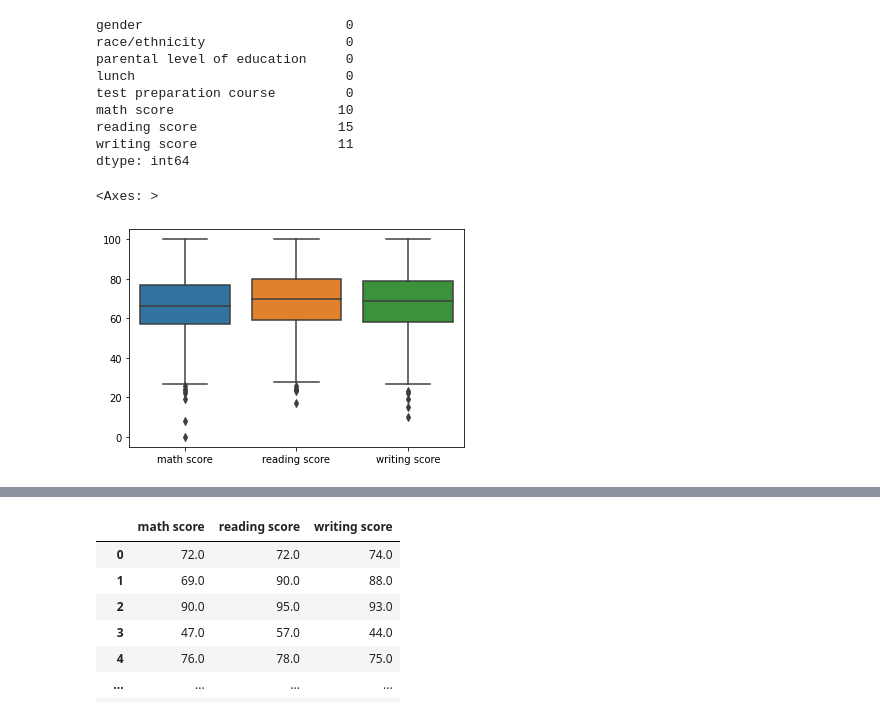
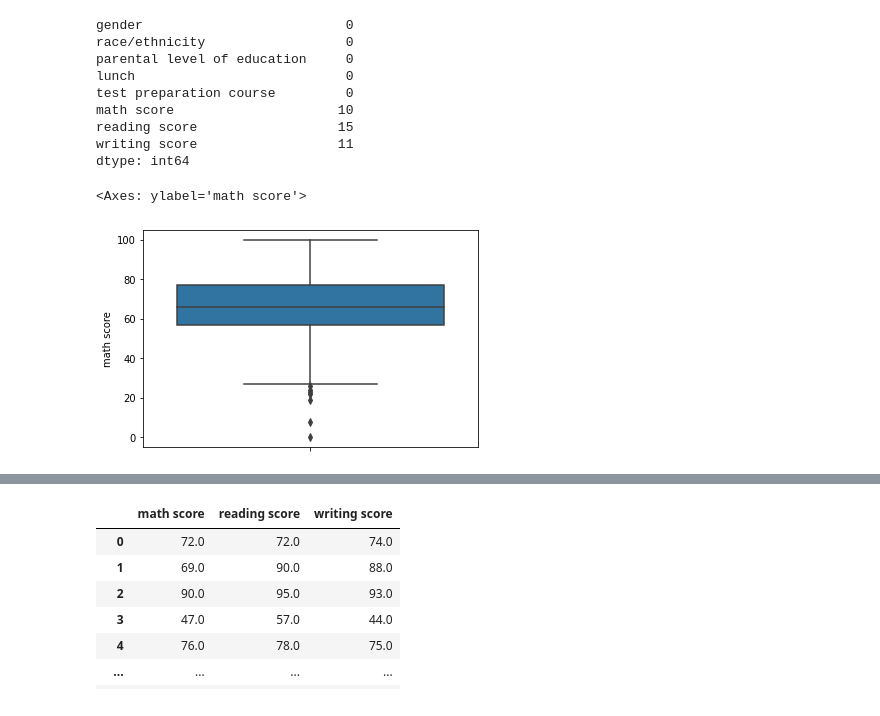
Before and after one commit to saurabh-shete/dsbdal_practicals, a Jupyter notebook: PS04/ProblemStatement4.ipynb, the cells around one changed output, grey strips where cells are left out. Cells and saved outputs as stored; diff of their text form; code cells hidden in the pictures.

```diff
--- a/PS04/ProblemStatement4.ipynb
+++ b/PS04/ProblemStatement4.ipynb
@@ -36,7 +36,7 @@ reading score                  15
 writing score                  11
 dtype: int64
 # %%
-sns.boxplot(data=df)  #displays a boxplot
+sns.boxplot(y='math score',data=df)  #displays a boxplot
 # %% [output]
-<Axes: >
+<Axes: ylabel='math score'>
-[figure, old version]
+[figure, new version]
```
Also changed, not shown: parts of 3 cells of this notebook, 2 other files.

◆ **Exercise**
Reproduce the data exactly, please, and omit its pictures.

◆ **Exercise solution**
Before and after one commit to saurabh-shete/dsbdal_practicals, a Jupyter notebook: PS04/ProblemStatement4.ipynb, the cells around one changed output, grey strips where cells are left out. Cells and saved outputs as stored; diff of their text form; code cells hidden in the pictures.

```diff
--- a/PS04/ProblemStatement4.ipynb
+++ b/PS04/ProblemStatement4.ipynb
@@ -36,7 +36,7 @@ reading score                  15
 writing score                  11
 dtype: int64
 # %%
-sns.boxplot(data=df)  #displays a boxplot
+sns.boxplot(y='math score',data=df)  #displays a boxplot
 # %% [output]
-<Axes: >
+<Axes: ylabel='math score'>
-[figure, old version]
+[figure, new version]
```
Also changed, not shown: parts of 3 cells of this notebook, 2 other files.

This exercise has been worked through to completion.